Dorothy Dunnett’s creation Francis Crawford of Lymond, the central figure in The Lymond Choronices, has been crowned the favourite character from a Scottish book in a Scottish Booktrust poll.
The character won 458 votes in a poll that saw 3,150 people from 28 countries voting as part of Book Week Scotland.
In second place was Irvine Welsh’s character Francis Begbie, who won 339 votes. Begbie is a violent sociopath first seen in the novel Trainspotting, who was played by Robert Carlyle in the film adaptation. Begbie soared into second position late on Wednesday, following a vow from author Irvine Welsh on Twitter that "If you vote for Begbie and he wins, my next book (after 2015 Juice Terry one) will be a Begbie one."
Shortly behind was Ian Rankin’s Detective Inspector John Rebus, who attracted 338 votes. The top five slots were filled by Arthur Conan Doyle’s Sherlock Holmes (300 votes) and Lewis Grassic Gibbon’s Chris Guthrie (282 votes).
Hermione Granger, the first of two J K Rowling characters to make the top ten, came in at number six with 286 votes, closely followed by Mairi Hedderwick’s Katie Morag (264 votes). Hedderwick said: "I'm delighted that Katie Morag is still a favourite book character. All of 33 years old, she is now treading the TV boards but her first home will always be on the page. Long Live Books!"
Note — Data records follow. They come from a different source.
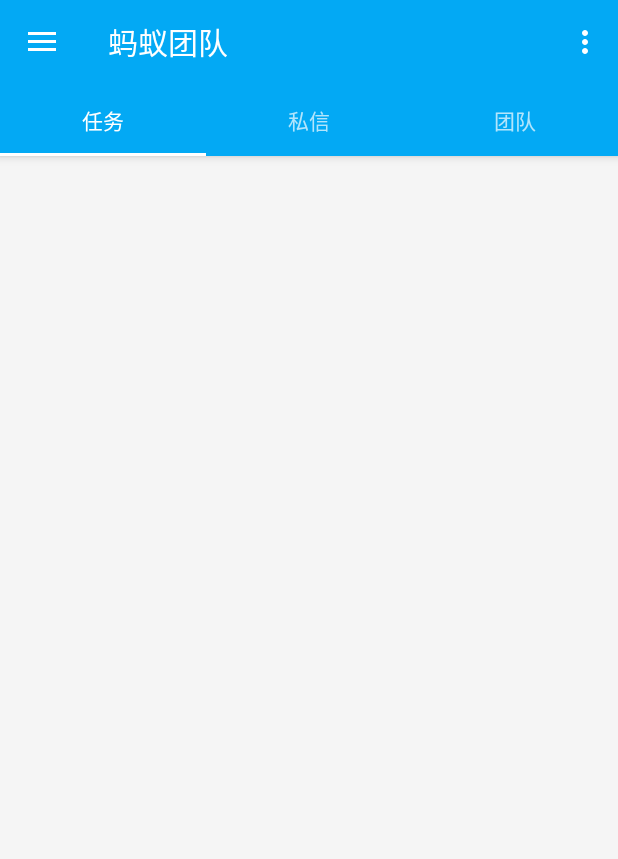
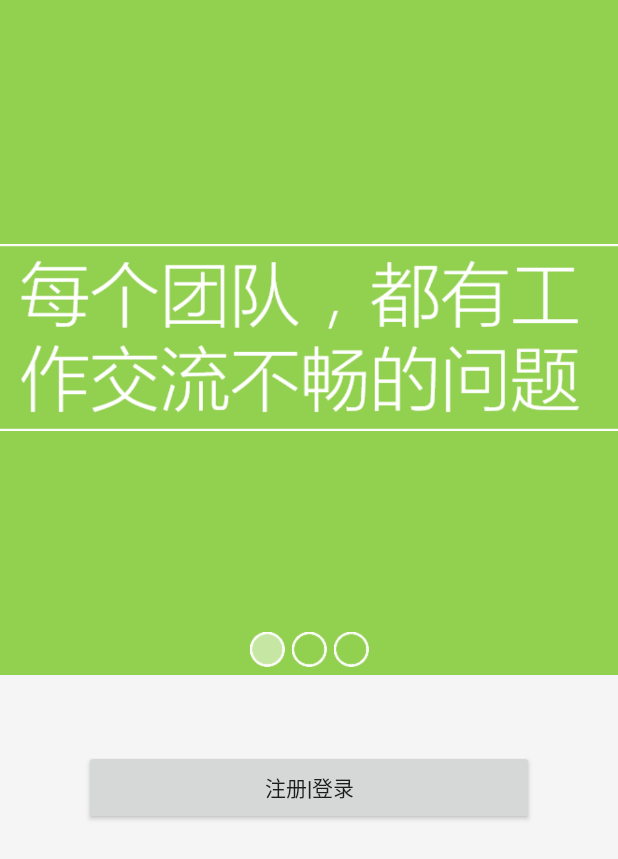
Before and after one commit to Hadesky/CACW-AndroidClient, an Android app: the screen it shows after launch (MainActivity before the commit, WelcomeActivity after it), on a phone screen of 412 x 824 dp. Shown: the top 859 px of the screen. Run offline under Robolectric (Android 15) with nearby library versions, the phone set to English and light mode, and no system bars; 1 statement that could not run was skipped.

Commit message:
增加了第一次的启动页

```diff
--- a/app/src/main/AndroidManifest.xml
+++ b/app/src/main/AndroidManifest.xml
@@ -20,6 +20,10 @@
             android:name=".LoginActivity"
             android:label="@string/title_activity_login" >
         </activity>
+        <activity
+            android:name=".WelcomeActivity"
+            android:label="@string/title_activity_welcome" >
+        </activity>
     </application>
 
 </manifest>
--- /dev/null
+++ b/app/src/main/java/com/hadesky/app/cacw/IndicatorView.java
@@ -0,0 +1,207 @@
+package com.hadesky.app.cacw;
+
+import android.content.Context;
+import android.content.res.TypedArray;
+import android.graphics.Canvas;
+import android.graphics.drawable.BitmapDrawable;
+import android.graphics.drawable.Drawable;
+import android.support.v4.view.PagerAdapter;
+import android.support.v4.view.ViewPager;
+import android.util.AttributeSet;
+import android.util.TypedValue;
+import android.view.View;
+
+/**
+ * Created by 45517 on 2015/8/14.
+ */
+public class IndicatorView extends View implements ViewPager.OnPageChangeListener{
+
+    //空指示器图标
+    private Drawable mIndicatorEmpty;
+    //选择的指示器图标
+    private Drawable mIndicatorSelected;
+    //整个指示器的大小
+    private int mWidth;
+    //padding加上间距加上每个指示器大小
+    private int mContextWidth;
+    //滑动的偏移量
+    private float mOffSet;
+    //指示器的大小,根据指示器图片大小来决定，取其大者
+    private int mIndicatorSize;
+    //指示器的个数
+    private int mCount;
+    //指示器的间距
+    private int mMargin;
+    //当前所选中的item
+    private int mSelectedItem;
+    //是否平滑移动
+    private boolean mSmooth;
+    /**
+     * 因为ViewPager 的 pageChangeListener 被占用了，所以需要定义一个
+     * 以便其他调用
+     */
+    private ViewPager.OnPageChangeListener mPageChangeListener;
+
+    public IndicatorView(Context context) {
+        this(context, null);
+    }
+
+    public IndicatorView(Context context, AttributeSet attrs) {
+        this(context, attrs, 0);
+    }
+
+    public IndicatorView(Context context, AttributeSet attrs, int defStyleAttr) {
+        super(context, attrs, defStyleAttr);
+        TypedArray typedArray = getResources().obtainAttributes(attrs, R.styleable.IndicatorView);
+        final int N = typedArray.getIndexCount();
+        for (int i = 0; i < N; i++) {
+            int attr = typedArray.getIndex(i);
+            switch (attr) {
+                case R.styleable.IndicatorView_indicator_empty:
+                    mIndicatorEmpty = typedArray.getDrawable(attr);
+                    break;
+                case R.styleable.IndicatorView_indicator_selected:
+                    mIndicatorSelected = typedArray.getDrawable(attr);
+                    break;
+                case R.styleable.IndicatorView_indicator_margin:
+                    float defMargin = TypedValue.applyDimension(TypedValue.COMPLEX_UNIT_DIP, 5, getResources().getDisplayMetrics());
+                    mMargin = (int) typedArray.getDimension(attr, defMargin);
+                    break;
+                case R.styleable.IndicatorView_indicator_smooth:
+                    mSmooth = typedArray.getBoolean(attr, false);
+                    break;
+            }
+        }
+        typedArray.recycle();
+        initIndicator();
+    }
+
+    private void initIndicator() {
+        //获取指示器大小
+        if (mIndicatorEmpty.getIntrinsicWidth()!=mIndicatorSelected.getIntrinsicWidth())
+            throw new RuntimeException("图标大小错误，请统一图标大小");
+        mIndicatorSize = Math.max(mIndicatorEmpty.getIntrinsicWidth(), mIndicatorEmpty.getIntrinsicHeight());
+
+        //手动调整大小
+        if (mIndicatorSize > 50) {
+            mIndicatorEmpty = new BitmapDrawable(decodeBitmap.decodeSampledBitmapFromResource(getResources(), R.drawable.indicator_empty, 20, 20));
+            mIndicatorSelected = new BitmapDrawable(decodeBitmap.decodeSampledBitmapFromResource(getResources(), R.drawable.indicator_selected, 20, 20));
+            mIndicatorSize = Math.max(mIndicatorEmpty.getIntrinsicWidth(), mIndicatorEmpty.getIntrinsicHeight());
+
+        }
+        mIndicatorEmpty.setBounds(0, 0, mIndicatorSize, mIndicatorSize);
+        mIndicatorSelected.setBounds(0, 0, mIndicatorSize, mIndicatorSize);
+    }
+
+    @Override
+    protected void onMeasure(int widthMeasureSpec, int heightMeasureSpec) {
+        setMeasuredDimension(measureWidth(widthMeasureSpec), measureHeight(heightMeasureSpec));
+    }
+
+    private int measureHeight(int heightMeasureSpec) {
+        int mode = MeasureSpec.getMode(heightMeasureSpec);
+        int size = MeasureSpec.getSize(heightMeasureSpec);
+        int height;
+        int desert = getPaddingBottom() + getPaddingTop() + mIndicatorSize;
+        if (mode == MeasureSpec.AT_MOST) {
+            height = Math.min(size, desert);
+        } else {
+            height = desert;
+        }
+        return height;
+    }
+
+    private int measureWidth(int widthMeasureSpec) {
+        int mode = MeasureSpec.getMode(widthMeasureSpec);
+        int size = MeasureSpec.getSize(widthMeasureSpec);
+        int width;
+        int desert = getPaddingLeft() + getPaddingRight() + mCount * mIndicatorSize + (mCount - 1) * mMargin;
+        mContextWidth = desert;
+        if (mode == MeasureSpec.AT_MOST) {
+            width = Math.min(size, desert);
+        } else if (mode == MeasureSpec.EXACTLY) {
+            width = Math.max(size, desert);
+        } else {
+            width = desert;
+        }
+        mWidth = width;
+        return width;
+    }
+
+    /**
+     * 重绘View
+     * @param canvas 画布
+     */
+    @Override
+    protected void onDraw(Canvas canvas) {
+        //保存当前位置
+        canvas.save();
+        //计算当前第一个指示器的位置
+        int left = mWidth / 2 - mContextWidth / 2 + getPaddingLeft();
+        //移动到第一个指示器的位置
+        canvas.translate(left, getPaddingTop());
+        //开始绘制每一个空指示器
+        for (int i = 0; i < mCount; i++) {
+            mIndicatorEmpty.draw(canvas);
+            canvas.translate(mMargin + mIndicatorSize, 0);
+        }
+        //恢复默认位置
+        canvas.restore();
+        float leftDraw = (mIndicatorSize + mMargin) * (mSelectedItem + mOffSet);
+        canvas.translate(left, getPaddingTop());
+        canvas.translate(leftDraw, 0);
+        mIndicatorSelected.draw(canvas);
+    }
+
+    public void setViewPager(ViewPager viewPager) {
+        if (viewPager == null) {
+            return;
+        }
+        PagerAdapter pagerAdapter = viewPager.getAdapter();
+        if (pagerAdapter == null) {
+            throw new RuntimeException("ViewPager的Adapter为空");
+        }
+        mCount = pagerAdapter.getCount();
+        viewPager.setOnPageChangeListener(this);
+        mSelectedItem = viewPager.getCurrentItem();
+
+        invalidate();
+    }
+
+    public void setOnPageChangeListener(ViewPager.OnPageChangeListener onPageChangeListener) {
+        this.mPageChangeListener = onPageChangeListener;
+    }
+
+    @Override
+    public void onPageScrolled(int position, float positionOffset, int positionOffsetPixels) {
+        if (mSmooth) {
+            mSelectedItem = position;
+            mOffSet = positionOffset;
+            invalidate();
+        }
+        if (mPageChangeListener != null) {
+            mPageChangeListener.onPageScrolled(position, positionOffset, positionOffsetPixels);
+        }
+    }
+
+    @Override
+    public void onPageSelected(int position) {
+        mSelectedItem = position;
+        invalidate();
+        if (mPageChangeListener != null) {
+            mPageChangeListener.onPageSelected(position);
+        }
+    }
+
+    @Override
+    public void onPageScrollStateChanged(int state) {
+        if (mPageChangeListener != null) {
+            mPageChangeListener.onPageScrollStateChanged(state);
+        }
+    }
+
+    @Override
+    public boolean isInEditMode() {
+        return false;
+    }
+}
--- a/app/src/main/java/com/hadesky/app/cacw/MainActivity.java
+++ b/app/src/main/java/com/hadesky/app/cacw/MainActivity.java
@@ -1,5 +1,7 @@
 package com.hadesky.app.cacw;
 
+import android.content.Intent;
+import android.content.SharedPreferences;
 import android.content.res.Configuration;
 import android.graphics.Bitmap;
 import android.graphics.BitmapFactory;
@@ -42,6 +44,7 @@ public class MainActivity extends AppCompatActivity {
     protected void onCreate(Bundle savedInstanceState) {
         super.onCreate(savedInstanceState);
         setContentView(R.layout.activity_main);
+        checkIfFirstRun();
 
         initActionBar();
         setupTabLayout();
@@ -49,6 +52,21 @@ public class MainActivity extends AppCompatActivity {
         if (navigationView != null) {
             setupDrawerContent(navigationView);
         }
+    }
+
+    private void checkIfFirstRun() {
+        SharedPreferences preferences = getSharedPreferences("count",MODE_PRIVATE);
+        int count = preferences.getInt("count", 0);
+
+        if (count == 0) {
+            Intent intent = new Intent();
+            intent.setClass(getApplicationContext(), WelcomeActivity.class);
+            startActivity(intent);
+            this.finish();
+        }
+        SharedPreferences.Editor editor = preferences.edit();
+        editor.putInt("count", ++count);
+        editor.apply();
     }
 
     private void setupTabLayout() {
--- /dev/null
+++ b/app/src/main/java/com/hadesky/app/cacw/WelcomeActivity.java
@@ -0,0 +1,168 @@
+package com.hadesky.app.cacw;
+
+import android.animation.Animator;
+import android.animation.AnimatorSet;
+import android.animation.ObjectAnimator;
+import android.content.Intent;
+import android.graphics.Color;
+import android.graphics.drawable.Drawable;
+import android.os.AsyncTask;
+import android.support.v4.view.PagerAdapter;
+import android.support.v4.view.ViewPager;
+import android.support.v7.app.AppCompatActivity;
+import android.os.Bundle;
+import android.view.Menu;
+import android.view.MenuItem;
+import android.view.View;
+import android.view.ViewGroup;
+import android.view.animation.AlphaAnimation;
+import android.view.animation.Animation;
+import android.view.animation.AnimationSet;
+import android.widget.ImageView;
+
+import java.util.ArrayList;
+import java.util.List;
+
+public class WelcomeActivity extends AppCompatActivity {
+
+    private ViewPager mViewPager;
+    private PagerAdapter mAdapter;
+    private IndicatorView mIndicatorView;
+    private List<ImageView> imageViewList;
+    private static final int PAGER_NUMBER = 3;
+    private List<Integer> colorList;
+
+
+
+    @Override
+    protected void onCreate(Bundle savedInstanceState) {
+        super.onCreate(savedInstanceState);
+        setContentView(R.layout.activity_welcome);
+
+        colorList = new ArrayList<Integer>();
+        colorList.add(0xFF92D050);
+        colorList.add(0xFF7030A0);
+        colorList.add(0xFF00B0F0);
+
+        initImageView();
+
+        mViewPager = (ViewPager) findViewById(R.id.welcome_viewpager);
+        mAdapter = new WelcomePagerAdapter(imageViewList);
+        mViewPager.setAdapter(mAdapter);
+        mIndicatorView = (IndicatorView) findViewById(R.id.welcome_indicator);
+        mIndicatorView.setViewPager(mViewPager);
+        final View bg = findViewById(R.id.welcome_bg);
+        bg.setBackgroundColor(colorList.get(0));
+        mIndicatorView.setOnPageChangeListener(new ViewPager.OnPageChangeListener() {
+            @Override
+            public void onPageScrolled(int position, float positionOffset, int positionOffsetPixels) {
+
+            }
+
+            @Override
+            public void onPageSelected(int position) {
+                ObjectAnimator animator1 = ObjectAnimator.ofFloat(bg, "alpha", 1f, 0.7f);
+                ObjectAnimator animator2 = ObjectAnimator.ofFloat(bg, "alpha", 0.7f, 1f);
+                AnimatorSet animatorSet = new AnimatorSet();
+                animatorSet.playTogether(animator1,animator2);
+                animatorSet.setDuration(2000);
+                animatorSet.start();
+                bg.setBackgroundColor(colorList.get(position));
+            }
+
+            @Override
+            public void onPageScrollStateChanged(int state) {
+
+            }
+        });
+        mViewPager.setPageTransformer(true,new ZoomOutPageTransformer());
+    }
+
+    private void initImageView() {
+        imageViewList = new ArrayList<ImageView>();
+        ImageView imageView;
+        for (int i = 0; i < PAGER_NUMBER; i++) {
+            imageView = new ImageView(this);
+            imageView.setImageDrawable(getImageDrawable(i));
+            imageViewList.add(imageView);
+        }
+    }
+
+    private Drawable getImageDrawable(int pos) {
+        if (pos > PAGER_NUMBER || pos < 0) {
+            return null;
+        }
+        switch (pos) {
+            case 0:
+                return getResources().getDrawable(R.drawable.welcome1);
+            case 1:
+                return getResources().getDrawable(R.drawable.welcome2);
+            case 2:
+                return getResources().getDrawable(R.drawable.welcome3);
+            default:
+                return null;
+        }
+    }
+
+    @Override
+    public boolean onCreateOptionsMenu(Menu menu) {
+        // Inflate the menu; this adds items to the action bar if it is present.
+        getMenuInflater().inflate(R.menu.menu_welcome, menu);
+        return true;
+    }
+
+    @Override
+    public boolean onOptionsItemSelected(MenuItem item) {
+        // Handle action bar item clicks here. The action bar will
+        // automatically handle clicks on the Home/Up button, so long
+        // as you specify a parent activity in AndroidManifest.xml.
+        int id = item.getItemId();
+
+        //noinspection SimplifiableIfStatement
+        if (id == R.id.action_settings) {
+            return true;
+        }
+
+        return super.onOptionsItemSelected(item);
+    }
+
+    public void Test(View view) {
+        Intent intent = new Intent();
+        intent.setClass(getApplicationContext(), MainActivity.class);
+        startActivity(intent);
+        this.finish();
+    }
+
+    private class WelcomePagerAdapter extends PagerAdapter {
+
+        private List<ImageView> mImageViewList;
+
+        public WelcomePagerAdapter(List<ImageView> imageViewList) {
+            super();
+            if (imageViewList != null) {
+                this.mImageViewList = imageViewList;
+            }
+        }
+
+        @Override
+        public void destroyItem(ViewGroup container, int position, Object object) {
+            container.removeView(mImageViewList.get(position));
+        }
+
+        @Override
+        public Object instantiateItem(ViewGroup container, int position) {
+            container.addView(mImageViewList.get(position));
+            return mImageViewList.get(position);
+        }
+
+        @Override
+        public int getCount() {
+            return PAGER_NUMBER;
+        }
+
+        @Override
+        public boolean isViewFromObject(View view, Object object) {
+            return view == object;
+        }
+    }
+}
--- /dev/null
+++ b/app/src/main/java/com/hadesky/app/cacw/ZoomOutPageTransformer.java
@@ -0,0 +1,54 @@
+package com.hadesky.app.cacw;
+
+import android.support.v4.view.ViewPager;
+import android.view.View;
+
+import java.util.List;
+
+/**
+ * Created by 45517 on 2015/8/5.
+ */
+public class ZoomOutPageTransformer implements ViewPager.PageTransformer {
+
+    private static final String POSITION = "ZoomOutPageTransformer.position";
+
+    private static final float MIN_SCALE = 0.85f;
+    private static final float MIN_ALPHA = 0.5f;
+
+
+
+    public void transformPage(View view, float position) {
+        int pageWidth = view.getWidth();
+        int pageHeight = view.getHeight();
+
+        if (position < -1) { // [-Infinity,-1)
+            // This page is way off-screen to the left.
+            view.setAlpha(0);
+
+        } else if (position <= 1) { // [-1,1]
+            // Modify the default slide transition to shrink the page as well
+            float scaleFactor = Math.max(MIN_SCALE, 1 - Math.abs(position));
+            float vertMargin = pageHeight * (1 - scaleFactor) / 2;
+            float horzMargin = pageWidth * (1 - scaleFactor) / 2;
+            if (position < 0) {
+                view.setTranslationX(horzMargin - vertMargin / 2);
+            } else {
+                view.setTranslationX(-horzMargin + vertMargin / 2);
+            }
+
+            // Scale the page down (between MIN_SCALE and 1)
+            view.setScaleX(scaleFactor);
+            view.setScaleY(scaleFactor);
+
+            // Fade the page relative to its size.
+            view.setAlpha(MIN_ALPHA +
+                    (scaleFactor - MIN_SCALE) /
+                            (1 - MIN_SCALE) * (1 - MIN_ALPHA));
+
+        } else { // (1,+Infinity]
+            // This page is way off-screen to the right.
+            view.setAlpha(0);
+        }
+    }
+
+}
--- a/app/src/main/res/drawable/indicator_selector.xml
+++ /dev/null
@@ -1,5 +0,0 @@
-<?xml version="1.0" encoding="utf-8"?>
-<selector xmlns:android="http://schemas.android.com/apk/res/android">
-    <!--指示器未被选中的状态-->
-    <item android:state_empty="true" />
-</selector>
--- a/app/src/main/res/layout/activity_login.xml
+++ b/app/src/main/res/layout/activity_login.xml
@@ -16,5 +16,9 @@
 
         </ScrollView>
     </ViewPager>
+    <ImageView
+        android:id="@+id/test"
+        android:layout_width="wrap_content"
+        android:layout_height="wrap_content" />
 
 </RelativeLayout>
--- /dev/null
+++ b/app/src/main/res/layout/activity_welcome.xml
@@ -0,0 +1,47 @@
+<LinearLayout
+    xmlns:android="http://schemas.android.com/apk/res/android"
+    xmlns:tools="http://schemas.android.com/tools"
+    xmlns:cacw="http://schemas.android.com/apk/res-auto"
+    android:layout_width="match_parent"
+    android:layout_height="match_parent"
+    android:orientation="vertical"
+    android:fitsSystemWindows="true"
+    android:clipToPadding="true"
+    tools:context="com.hadesky.app.cacw.WelcomeActivity">
+
+    <RelativeLayout
+        android:gravity="top"
+        android:layout_width="match_parent"
+        android:layout_height="wrap_content"
+        android:layout_gravity="top">
+        <View
+            android:id="@+id/welcome_bg"
+            android:layout_width="match_parent"
+            android:layout_height="450dp" />
+        <android.support.v4.view.ViewPager
+            android:layout_alignParentTop="true"
+            android:id="@+id/welcome_viewpager"
+            android:layout_width="match_parent"
+            android:layout_height="450dp">
+        </android.support.v4.view.ViewPager>
+        <com.hadesky.app.cacw.IndicatorView
+            android:id="@+id/welcome_indicator"
+            android:layout_centerHorizontal="true"
+            android:padding="5dp"
+            android:layout_alignBottom="@id/welcome_viewpager"
+            cacw:indicator_empty="@drawable/indicator_empty"
+            cacw:indicator_smooth="true"
+            cacw:indicator_selected="@drawable/indicator_selected"
+            cacw:indicator_margin="5dp"
+            android:layout_width="match_parent"
+            android:layout_height="wrap_content" />
+    </RelativeLayout>
+    <Button
+        android:onClick="Test"
+        android:layout_marginTop="50dp"
+        android:layout_gravity="center_horizontal"
+        android:text="注册|登录"
+        android:id="@+id/welcome_button"
+        android:layout_width="300dp"
+        android:layout_height="50dp" />
+</LinearLayout>
--- /dev/null
+++ b/app/src/main/res/menu/menu_welcome.xml
@@ -0,0 +1,7 @@
+<menu xmlns:android="http://schemas.android.com/apk/res/android"
+    xmlns:app="http://schemas.android.com/apk/res-auto"
+    xmlns:tools="http://schemas.android.com/tools"
+    tools:context="com.hadesky.app.cacw.WelcomeActivity">
+    <item android:id="@+id/action_settings" android:title="@string/action_settings"
+        android:orderInCategory="100" app:showAsAction="never" />
+</menu>
--- /dev/null
+++ b/app/src/main/res/values/attrs.xml
@@ -0,0 +1,9 @@
+<?xml version="1.0" encoding="utf-8"?>
+<resources>
+    <declare-styleable name="IndicatorView">
+        <attr name="indicator_empty" format="reference" />
+        <attr name="indicator_selected" format="reference" />
+        <attr name="indicator_margin" format="dimension" />
+        <attr name="indicator_smooth" format="boolean" />
+    </declare-styleable>
+</resources>
--- a/app/src/main/res/values/strings.xml
+++ b/app/src/main/res/values/strings.xml
@@ -14,4 +14,5 @@
     <string name="completed_case">已完成事项</string>
     <string name="feedback">反馈</string>
     <string name="exit">退出</string>
+    <string name="title_activity_welcome">WelcomeActivity</string>
 </resources>
```
Also changed, not shown: app/src/main/java/com/hadesky/app/cacw/LoginActivity.java (+10 -0 lines), app/src/main/res/drawable/indicator_empty.png (added), app/src/main/res/drawable/indicator_selected.png (added), app/src/main/res/drawable/welcome1.png (added), app/src/main/res/drawable/welcome2.png (added), app/src/main/res/drawable/welcome3.png (added), 1 other file.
Muriel Spark’s creation Jean Brodie was the eight choice (257 votes) and rounding out the top ten were D C Thomson’s Oor Wullie and Rowling’s boy wizard Harry Potter, each gaining 223 votes apiece.
Marc Lambert, director of Scottish Book Trust, said: "It's great to be able to announce the top 10 favourite characters from a Scottish book – as voted for by the public – during Book Week Scotland, our national celebration of books and reading. Francis Crawford of Lymond may be an unknown name to many, but Dorothy Dunnett's enduring popularity, sustained over the years by her legions of devoted fans, is testament to the strength of writing talent that we enjoy in Scotland.”
He added: “Literature is one of the best ways of really inhabiting another person's thoughts, and is the reason why people have such strong feelings about their favourite character. It isn't always a traditionally 'nice' character who gets under people's skin either, as is proven by Begbie and Miss Jean Brodie's positions in the top ten."
Book lovers from around the globe got involved, with votes coming in from 28 different countries including Argentina, Singapore and Qatar.
The majority of the votes came from the United Kingdom, followed by: the United States; Canada; Germany; Australia; Ireland; South Africa; France; Spain; and Italy.
Voters also had the option to nominate another character if their favourite character was not on the shortlist, and the most popular wildcard vote went to Jocky Scott, a character from the cult comedy novel The Tartan Special One by Dundee-born Barry Phillips. His fans, who launched a campaign for Jocky to win the competition, boosted the character to 14th position in the poll.